I struggled at first because the dialect itself is complicated with pronunciations of specific letters, such as rolling the “R” in words as well as writing the Spanish language. I dedicated myself to learning the language and passed all four years of Spanish in high school. I was fluent enough, and my teacher rewarded my class and myself with a trip to Cabo San Lucas, Mexico. It was a blessing, even more so because we were going for two whole weeks!
Upon arriving in Mexico, it was apparent that no English was spoken and our teacher would not allow it. If we wanted to know a specific word, we had to ask “Como se dice” instead of “How do you say”. Some of my classmates grumbled about it, but I was excited because I could communicate with these amazing people and learn all about their culture.
I conversed with as many people as I could, learning about their lives and the overall culture. I learned about families, their history, and heritage. In return, they asked about mine. In addition to speaking Spanish with the natives, I also learned new foods, clothing styles and joined the families I had befriended in their activities and meals.
Two weeks went by fast, and I was sad to leave. I had become terrific friends with a girl named Maria, and we promised to become pen pals. We would write each other twice a month, and we each made a requirement of each other. I would write my letters in Spanish, and she would write hers in English. We would then make copies and send the corrections back to each other.

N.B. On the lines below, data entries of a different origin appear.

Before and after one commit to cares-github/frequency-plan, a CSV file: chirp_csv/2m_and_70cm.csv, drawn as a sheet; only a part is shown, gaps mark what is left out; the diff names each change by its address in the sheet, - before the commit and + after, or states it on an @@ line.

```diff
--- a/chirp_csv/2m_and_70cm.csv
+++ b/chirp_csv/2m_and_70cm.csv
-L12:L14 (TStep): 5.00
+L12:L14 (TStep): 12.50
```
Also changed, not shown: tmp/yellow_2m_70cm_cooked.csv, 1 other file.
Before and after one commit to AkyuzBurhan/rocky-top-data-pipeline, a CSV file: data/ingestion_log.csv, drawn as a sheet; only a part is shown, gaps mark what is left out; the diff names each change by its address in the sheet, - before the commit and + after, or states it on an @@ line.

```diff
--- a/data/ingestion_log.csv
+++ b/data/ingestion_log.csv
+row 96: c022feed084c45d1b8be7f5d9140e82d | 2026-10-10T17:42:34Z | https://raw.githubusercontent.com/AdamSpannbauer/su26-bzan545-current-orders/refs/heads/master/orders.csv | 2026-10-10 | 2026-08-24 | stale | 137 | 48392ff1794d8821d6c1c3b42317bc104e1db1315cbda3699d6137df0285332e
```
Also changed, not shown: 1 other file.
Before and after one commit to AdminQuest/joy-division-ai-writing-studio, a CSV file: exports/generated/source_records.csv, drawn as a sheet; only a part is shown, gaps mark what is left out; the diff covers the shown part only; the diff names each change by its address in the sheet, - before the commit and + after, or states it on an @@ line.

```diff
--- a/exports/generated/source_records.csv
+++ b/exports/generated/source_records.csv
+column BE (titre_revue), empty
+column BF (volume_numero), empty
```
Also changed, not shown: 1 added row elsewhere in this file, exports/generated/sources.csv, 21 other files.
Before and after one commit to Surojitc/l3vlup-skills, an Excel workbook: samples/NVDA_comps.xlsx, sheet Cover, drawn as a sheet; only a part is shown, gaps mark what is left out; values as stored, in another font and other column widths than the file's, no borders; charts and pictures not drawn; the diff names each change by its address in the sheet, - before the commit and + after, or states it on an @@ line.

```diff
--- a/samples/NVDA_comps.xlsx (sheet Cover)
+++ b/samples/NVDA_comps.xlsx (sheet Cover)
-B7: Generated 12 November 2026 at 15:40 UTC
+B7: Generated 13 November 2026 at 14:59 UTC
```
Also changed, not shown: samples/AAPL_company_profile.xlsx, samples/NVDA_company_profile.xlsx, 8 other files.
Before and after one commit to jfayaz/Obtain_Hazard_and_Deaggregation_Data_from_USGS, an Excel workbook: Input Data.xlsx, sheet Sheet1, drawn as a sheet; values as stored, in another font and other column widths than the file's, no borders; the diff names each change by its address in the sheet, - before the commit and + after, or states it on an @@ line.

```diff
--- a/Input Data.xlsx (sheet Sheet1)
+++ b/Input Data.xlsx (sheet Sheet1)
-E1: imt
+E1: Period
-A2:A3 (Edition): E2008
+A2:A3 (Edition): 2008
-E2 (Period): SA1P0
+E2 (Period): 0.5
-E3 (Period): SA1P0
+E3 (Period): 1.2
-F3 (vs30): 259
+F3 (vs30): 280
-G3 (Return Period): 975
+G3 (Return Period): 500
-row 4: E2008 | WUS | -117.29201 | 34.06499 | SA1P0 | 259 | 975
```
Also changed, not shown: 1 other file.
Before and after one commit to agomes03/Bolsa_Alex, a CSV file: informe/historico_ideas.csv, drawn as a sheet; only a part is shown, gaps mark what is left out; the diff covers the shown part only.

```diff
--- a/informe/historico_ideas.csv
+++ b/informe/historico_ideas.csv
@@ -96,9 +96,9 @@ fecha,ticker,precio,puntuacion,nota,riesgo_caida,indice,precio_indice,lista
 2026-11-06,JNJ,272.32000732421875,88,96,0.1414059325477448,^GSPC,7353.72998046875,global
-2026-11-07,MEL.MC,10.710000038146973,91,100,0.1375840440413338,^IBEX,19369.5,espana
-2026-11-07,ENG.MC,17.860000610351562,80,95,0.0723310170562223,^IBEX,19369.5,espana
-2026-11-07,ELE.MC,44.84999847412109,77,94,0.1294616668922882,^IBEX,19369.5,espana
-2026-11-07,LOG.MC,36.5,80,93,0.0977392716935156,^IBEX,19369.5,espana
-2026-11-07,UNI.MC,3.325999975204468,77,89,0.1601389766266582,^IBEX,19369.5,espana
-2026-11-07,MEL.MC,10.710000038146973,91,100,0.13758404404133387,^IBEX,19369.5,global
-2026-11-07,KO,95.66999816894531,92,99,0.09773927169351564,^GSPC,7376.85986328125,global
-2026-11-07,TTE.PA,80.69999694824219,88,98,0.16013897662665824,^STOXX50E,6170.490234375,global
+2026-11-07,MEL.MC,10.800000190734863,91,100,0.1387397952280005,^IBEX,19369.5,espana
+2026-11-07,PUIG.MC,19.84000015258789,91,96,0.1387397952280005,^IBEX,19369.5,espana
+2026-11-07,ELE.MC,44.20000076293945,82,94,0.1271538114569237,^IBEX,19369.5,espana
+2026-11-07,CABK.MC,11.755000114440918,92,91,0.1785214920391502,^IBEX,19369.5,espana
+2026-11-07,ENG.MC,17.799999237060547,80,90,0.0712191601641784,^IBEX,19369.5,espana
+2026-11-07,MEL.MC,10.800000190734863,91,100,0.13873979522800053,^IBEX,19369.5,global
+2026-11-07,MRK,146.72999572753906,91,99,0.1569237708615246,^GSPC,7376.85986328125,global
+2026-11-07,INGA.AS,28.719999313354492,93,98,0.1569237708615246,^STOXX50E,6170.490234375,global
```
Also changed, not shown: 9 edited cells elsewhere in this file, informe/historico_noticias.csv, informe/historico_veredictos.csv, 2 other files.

Now having learned Spanish, I was able to help someone learn English! What an exciting new venture this was. We wrote long letters to each other, each sending papers riddled with red marks back and forth to each other. Soon the red markings became non-existent and both of our second languages had flourished.
Maria began to teach her family English, and at times letters from them would be included with hers in my mailbox. The letters would range from hysterical to sometimes emotional, but nonetheless, I helped her family learn English and my Spanish proficiency was past expert level.
I was reluctant to learn a second language but once I did, I saw how it not only benefitted my life but also enabled me to help others. It was life-changing, and I am incredibly grateful.